During his much-anticipated visit to Rome’s main synagogue on Sunday, Pope Benedict XVI and Italian Jewish leaders reaffirmed a commitment to dialogue and co-operation.
But echoes of strained relations remained as the German-born pontiff and the president of Rome’s Jewish community sparred over the wartime role of Pope Pius XII.
Critics accuse Pope Pius of having turned a blind eye to Jewish suffering during the Shoah. The current Pope’s decision last month to move Pope Pius closer to sainthood angered many Jews and prompted the president of Italy’s Rabbinical Assembly to boycott the synagogue visit in protest.
Pope Benedict, 82, did not mention Pope Pius by name but implicitly defended him, repeating the stance that the Vatican had “provided assistance, often in a hidden and discreet way” to Jews during the Second World War.
Minutes earlier, Rome Jewish Community President Riccardo Pacifici repeated calls for the Vatican to open its secret archives to resolve the issue.
The Church ‘provided assistance’ to Jews during the war, he said
Mr Pacfici, however, first paid tribute to individual Catholics and Catholic institutions that had helped Jews — and choked back tears describing how his own father and uncle had been saved in a Catholic convent.
“Because of this, the silence of Pius XII in the face of the Shoah still hurts like a missed opportunity,” he said. “Maybe he could not have stopped the death trains, but he could have sent a signal, a word of extreme comfort, of human solidarity, for our brothers who were transported to the ovens of Auschwitz.”
But these blunt words were an isolated moment.
Pope Benedict received a warm welcome and standing ovation as he reaffirmed commitment to the Jewish-Catholic dialogue launched by the Second Vatican Council’s Nostra Aetate declaration of 1965 and fostered by his predecessor, Pope John Paul II.
Pope John Paul’s visit to the synagogue in 1986 was the first ever visit by a pope to a shul.
Before entering the synagogue, Pope Benedict paid tribute at plaques honouring Roman Jews deported to Auschwitz and a toddler killed in a 1982 Palestinian terror attack on the shul.
“Despite a dramatic history, the unresolved problems, and the misunderstandings, it is our shared visions and common goals that should be given pride of place,” Rome’s Chief Rabbi Riccardo Di Segni told packed sanctuary from in front of the ornate Ark.
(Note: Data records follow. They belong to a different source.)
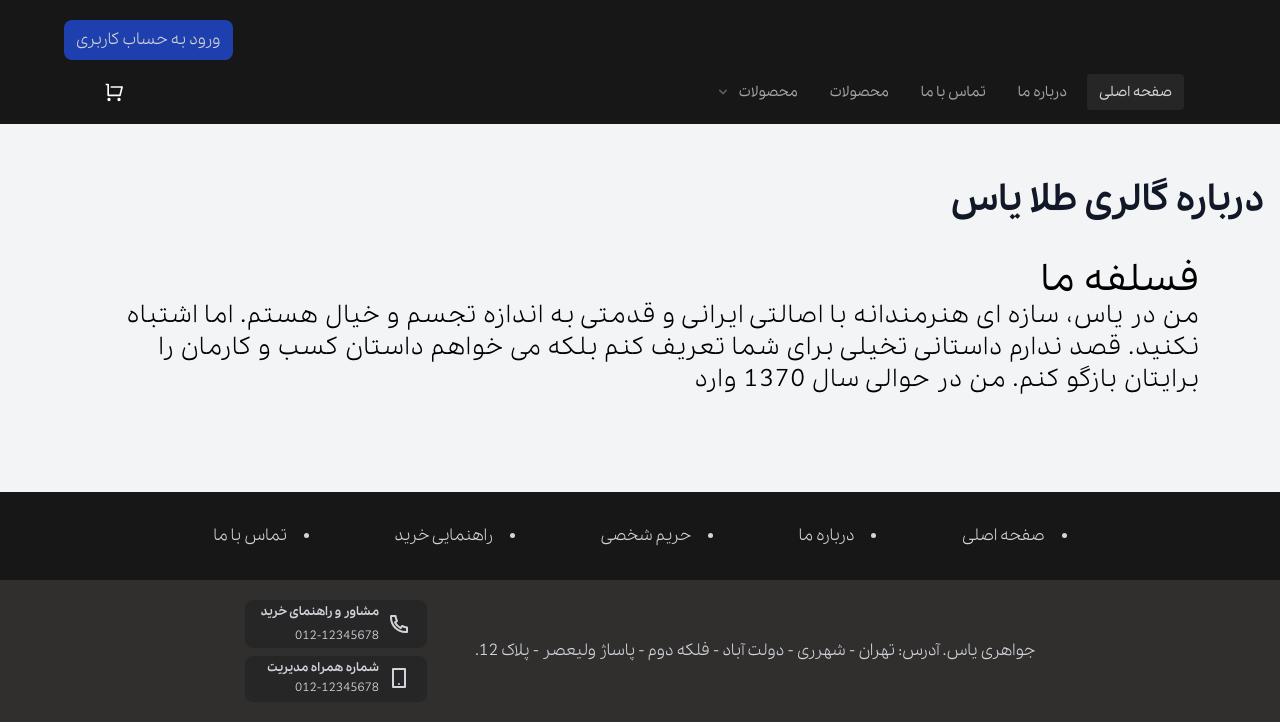
Repository: aliakbarmotallebi/yasgoldgallery-ui
Page: /about
The author's editor kept a copy of each file at every save. The page is drawn from the files as they stood at one save, then again after the next save.
The browser window is 1280 px wide. The pictures show the whole page.
The project was rebuilt for these pictures with package versions that can differ from the ones it lists, and the page was loaded fresh each time. Also part of the build but not shown: src/components/Brands.jsx, src/components/GridImages.js, src/components/SpecialComments.jsx, src/components/CardProduct.jsx, src/components/SpecialProducts.jsx, src/components/SuggestedProducts.jsx, src/pages/HomePage.jsx, src/pages/NotFound.jsx and 4 more.

Above is the page before, as saved 2023-01-16 12:09:18.

After the next save:
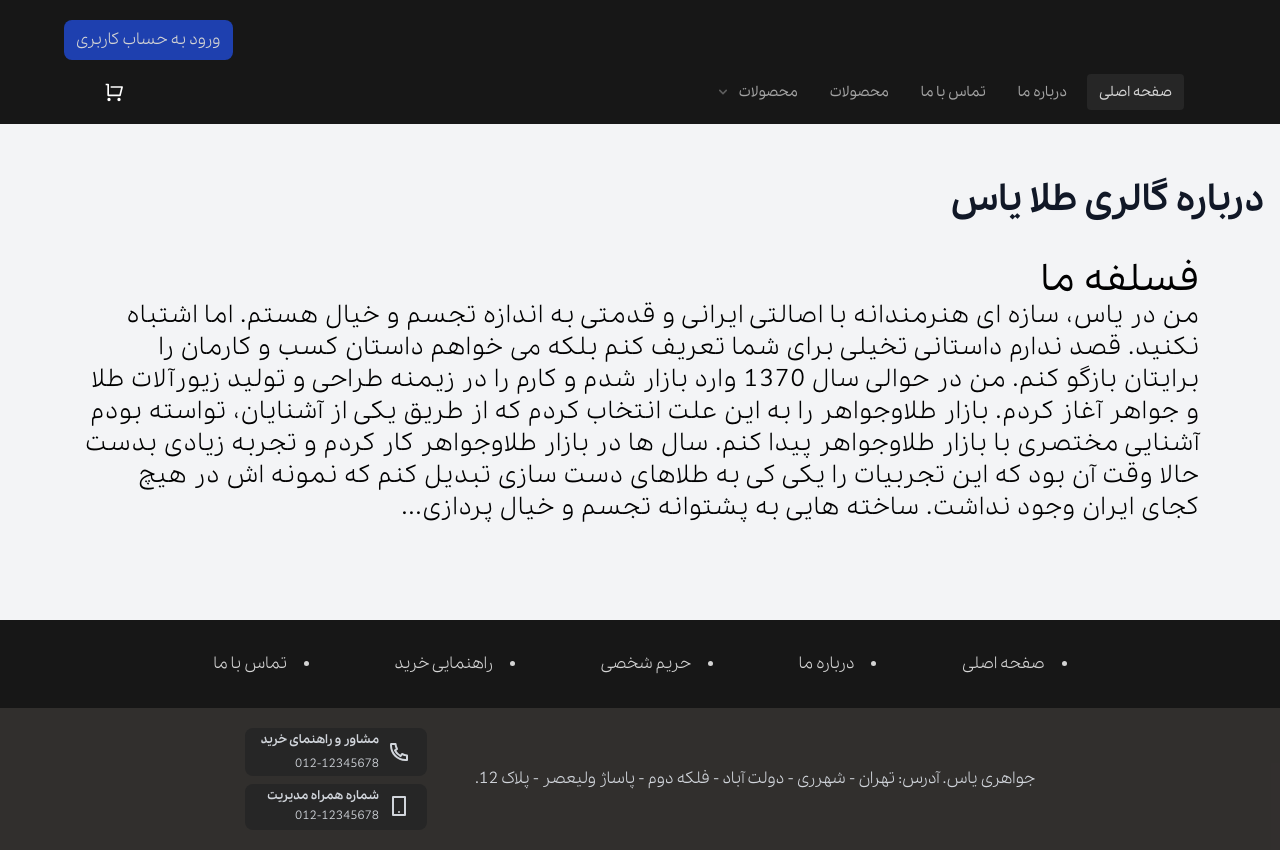
Saved 4 min 34 s later.
--- a/src/pages/AboutPage.jsx
+++ b/src/pages/AboutPage.jsx
@@ -15,7 +15,11 @@ const AboutPage = () => {
 
                     من در یاس، سازه ای هنرمندانه با اصالتی ایرانی و قدمتی به اندازه تجسم و خیال هستم. اما اشتباه نکنید.
                     قصد ندارم داستانی تخیلی برای شما تعریف کنم بلکه می خواهم داستان کسب و کارمان را برایتان بازگو کنم.
-                    من در حوالی سال 1370 وارد
+                     من در حوالی سال 1370 وارد بازار شدم و کارم را در زیمنه طراحی و تولید زیورآلات طلا و جواهر آغاز کردم.
+                     بازار طلاوجواهر را به این علت انتخاب کردم که از طریق یکی از آشنایان، تواسته بودم آشنایی مختصری با بازار طلاوجواهر پیدا کنم.
+                     سال ها در بازار طلاوجواهر کار کردم و تجربه زیادی بدست
+                     حالا وقت آن بود که این تجربیات را یکی کی به طلاهای دست سازی تبدیل کنم که نمونه اش در هیچ کجای ایران وجود نداشت.
+                     ساخته هایی به پشتوانه تجسم و خیال پردازی...
 
                 </div>
             </div>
“The image of respect and friendship that emanates from this encounter must be an example for all those who are watching,” he said.